Illegal immigrants as individuals just trying to make a better life are sympathetic. Illegal immigrants as a mass movement making demands on the polity are considerably less so.I wonder if all Latino immigrants will suffer discrimination and negative sentiments as a result of the actions of illegal immigrants. I, for one, will not be happy with this, and will put pressure on my congressman and Senators to act accordingly.
Michelle Malkin quotes Robert J. Samuelson on some common fallacies in the immigrant debate. I found them compelling and will be reading them more closely and adjusting my point of view accordingly.
Guest workers would mainly legalize today's vast inflows of illegal immigrants, with the same consequence: We'd be importing poverty. This isn't because these immigrants aren't hardworking; many are. Nor is it because they don't assimilate; many do. But they generally don't go home, assimilation is slow and the ranks of the poor are constantly replenished...Her argument against those that say we are a nation of immigrants--an argument I have made, though I now think I have misused that idea. I should say, I have used it with a different meaning. Got to be careful with words.
Like I always say, assimilation and integration are a MUST! Pictures of mass protests, and people wrapped in Mexican flags shouting "Mexico, Mexico!" are clear evidence that this is not happening! I am an advocate for higher immigration quotas, or no quotas at all, done with proper security procedures, and our borders be 100% secured.
We are not a nation of immigrants. We are first and foremost a nation of laws. The U.S. Constitution does not say that the paramount duty of government is to "Celebrate Diversity" or to "embrace multiculturalism" or to give "every willing worker" in the world a job. The Premable to the U.S. Constitution says the Constitution was established "to provide for the common defense, promote the general welfare, and secure the blessings of liberty."
As our founding fathers recognized, fulfilling these fundamental duties is impossible without an orderly immigration and entrance system that discriminates in favor of those willing, as George Washington put it, to "get assimilated to our customs, measures, [and] laws."
Here is the bottom line. Illegal immigrants broke the law. While some may argue that making it a felony is harsh, I say there must be consequences. I also say there must be prevention. What's the use of calling illegal immigration a felony, if we do not do everything possible to discourage the crime. It would be like saying we want to prevent theft, but we leave our doors unlocked at night. Not smart.

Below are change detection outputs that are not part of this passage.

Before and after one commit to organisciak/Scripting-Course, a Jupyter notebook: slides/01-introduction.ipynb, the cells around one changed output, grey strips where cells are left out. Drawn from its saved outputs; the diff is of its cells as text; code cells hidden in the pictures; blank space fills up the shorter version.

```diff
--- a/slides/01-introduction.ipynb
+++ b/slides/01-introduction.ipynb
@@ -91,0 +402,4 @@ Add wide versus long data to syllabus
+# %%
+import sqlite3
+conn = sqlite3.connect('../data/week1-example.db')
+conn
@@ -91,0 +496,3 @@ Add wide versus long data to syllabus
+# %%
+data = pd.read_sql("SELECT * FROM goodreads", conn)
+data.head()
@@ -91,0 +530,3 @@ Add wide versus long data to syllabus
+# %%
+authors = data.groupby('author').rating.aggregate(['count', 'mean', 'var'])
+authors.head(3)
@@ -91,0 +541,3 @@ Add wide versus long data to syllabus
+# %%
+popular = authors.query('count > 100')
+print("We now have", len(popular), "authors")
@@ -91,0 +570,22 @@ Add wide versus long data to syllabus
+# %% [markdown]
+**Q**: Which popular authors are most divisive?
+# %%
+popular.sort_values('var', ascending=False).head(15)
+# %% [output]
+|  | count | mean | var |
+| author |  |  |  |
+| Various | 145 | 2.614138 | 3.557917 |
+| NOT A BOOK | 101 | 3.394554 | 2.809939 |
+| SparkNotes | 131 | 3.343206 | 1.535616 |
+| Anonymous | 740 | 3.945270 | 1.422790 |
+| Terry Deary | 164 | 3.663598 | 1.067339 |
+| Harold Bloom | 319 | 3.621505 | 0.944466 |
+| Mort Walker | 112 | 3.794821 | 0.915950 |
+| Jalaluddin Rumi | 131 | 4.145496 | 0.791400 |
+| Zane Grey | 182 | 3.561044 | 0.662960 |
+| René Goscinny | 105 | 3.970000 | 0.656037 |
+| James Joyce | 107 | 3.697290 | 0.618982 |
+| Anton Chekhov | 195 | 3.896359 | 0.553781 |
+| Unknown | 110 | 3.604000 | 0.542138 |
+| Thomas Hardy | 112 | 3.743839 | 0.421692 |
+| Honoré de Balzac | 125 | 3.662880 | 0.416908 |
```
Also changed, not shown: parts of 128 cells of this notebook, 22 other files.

tags: Politics, border, Terrorism, Homeland Security, MEXICO, Immigration, Illegal Aliens, Border Security, California